Unlike other retail sectors, the nature of fashion makes a robot takeover impossible, argues Victoria Nightingale, retail and consumer partner at executive search firm Bailey Montagu.
With self-service checkouts having become an integral feature of modern supermarkets and consumers increasingly forgoing the high street in favour of online shopping, it is no secret that the retail industry is being increasingly disrupted by technology.
The tech-driven transformation of retail looks set to continue. The 2019 Harvey Nash/KPMG CIO Survey, the largest technology leadership survey in the world, revealing that UK retail is set to lose more than half a million jobs to robots.
In contrast to supermarkets and electronic stores, however, fashion is one aspect of retail that is less predisposed to robots fully taking over the jobs of humans. Here are three reasons why:
Fashion is inherently personal: one person’s tastes can be entirely different to another’s. Therefore, a human element of retail is required in both trend and product decisions, as well as on the shop floor, where human assistants help consumers find products to match their individual tastes.
The “traditional” way of buying fashion items – finding and touching a product, and trying it on before deciding whether or not to make the purchase – is void from online shopping.
It could be argued that the need to visit high street stores, have face-to-face interaction with shop assistants and experience the personal nature of shopping, means machines will never fully surpass the human element of shopping for fashion items.
Great fashion design comes from the inspiration, creativity and talent of fashion designers. Robots might be able to cut and sew fabric, and artificial intelligence algorithms might be able to predict style trends, but when it comes to designing clothing, the human touch is still irreplaceable.
Getting the right mix
The savviest of fashion retailers are getting the mix right between using innovative technology and maintaining traditional retail practices delivered by people.
For example, using clever AI algorithms can help retailers tailor product recommendations and create collections consumers want to buy. AI-powered tools can help fashion retailers manage inventory in a more streamlined and efficient manner.
Asos uses AI “Fit Assistant” technology, which involves a platform that goes through a database of item information and purchase histories, to find the right fit for a customer. H&M uses AI and data to analyse receipts, and keep popular items well stocked.
However, Primark is a well-known fashion store on the high street of virtually every city in the UK, yet it has no ecommerce operation. Is this evidence that customers still love the thrill of finding a great item on a shopping trip?
Zalando, the European ecommerce retailer, is astutely combining technology and tradition. The company was founded by start-up and technology-savvy individuals, who realised their systems and processes did not include a human element to decide trends. Subsequently, Zalando went on to hire people with diverse retail backgrounds (F&F, M&S, Hunkemoller, Matchesfashion and Adidas) into their product teams.

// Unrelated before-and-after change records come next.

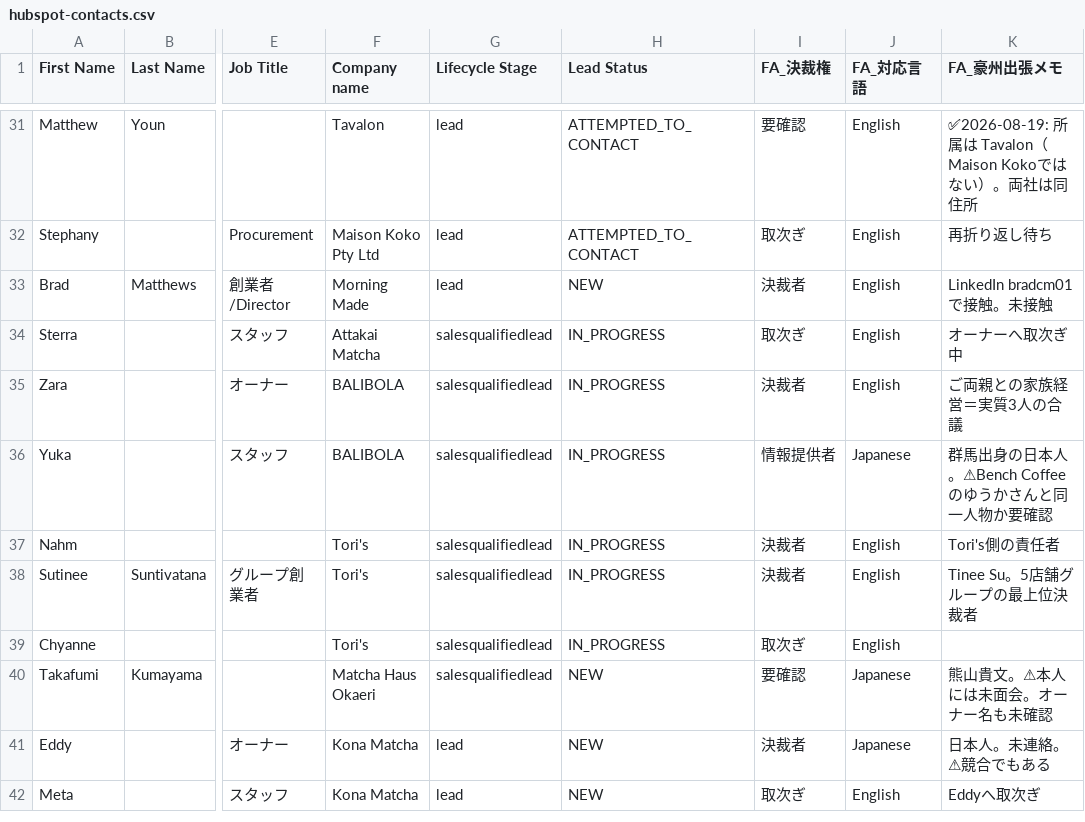
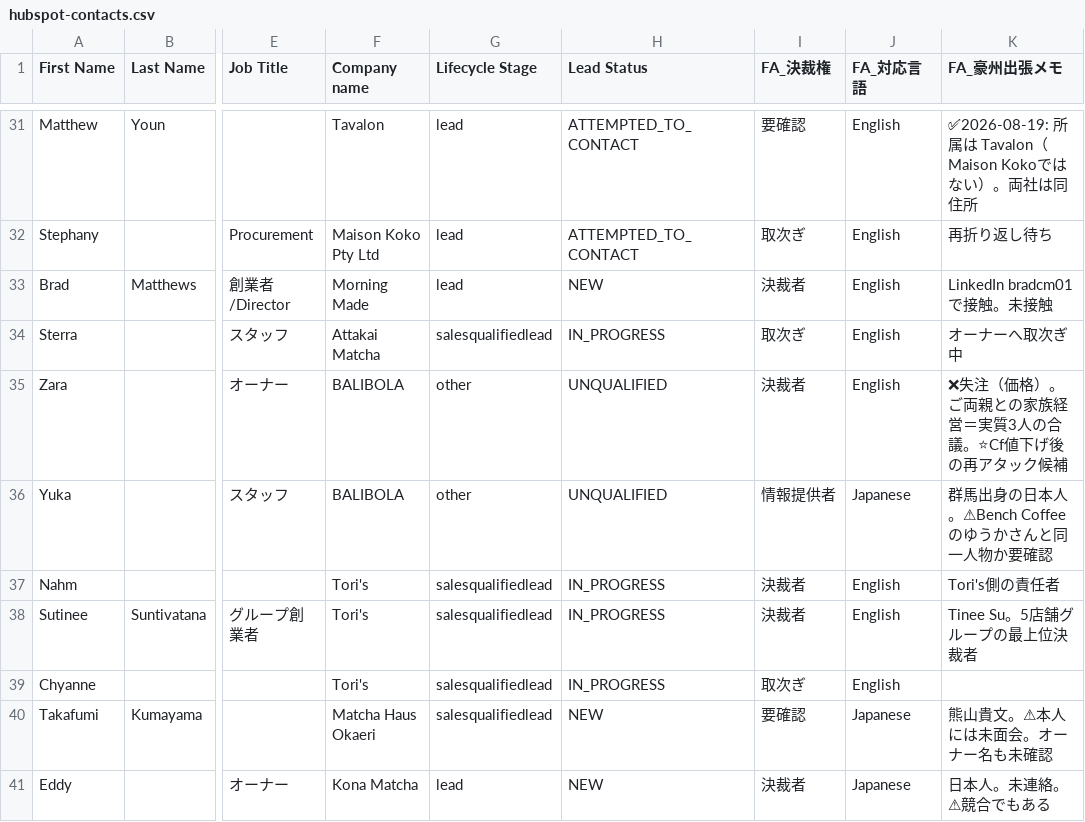
Before and after one commit to ruisasase-pyrenee/pyrenee-slack-agent, a CSV file: sales-ops/hubspot/hubspot-contacts.csv, drawn as a sheet; only a part is shown, gaps mark what is left out; the shorter side is filled out with more unchanged rows; the diff names each change by its address in the sheet, - before the commit and + after, or states it on an @@ line.

```diff
--- a/sales-ops/hubspot/hubspot-contacts.csv
+++ b/sales-ops/hubspot/hubspot-contacts.csv
-G35:G36 (Lifecycle Stage): salesqualifiedlead
+G35:G36 (Lifecycle Stage): other
-H35:H36 (Lead Status): IN_PROGRESS
+H35:H36 (Lead Status): UNQUALIFIED
-K35 (FA_豪州出張メモ): ご両親との家族経営＝実質3人の合議
+K35 (FA_豪州出張メモ): ❌失注（価格）。ご両親との家族経営＝実質3人の合議。⭐Cf値下げ後の再アタック候補
```
Also changed, not shown: sales-ops/hubspot/hubspot-companies.csv, sales-ops/hubspot/hubspot-deals.csv, 4 other files.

To fulfil the omnichannel demand, and to help streamline data and operations, the shrewdest of retailers are appointing those with technology skills to help create innovative products and systems, as well as those with the creativity, inspiration and personability to reach out to the “softer”, more human side of fashion.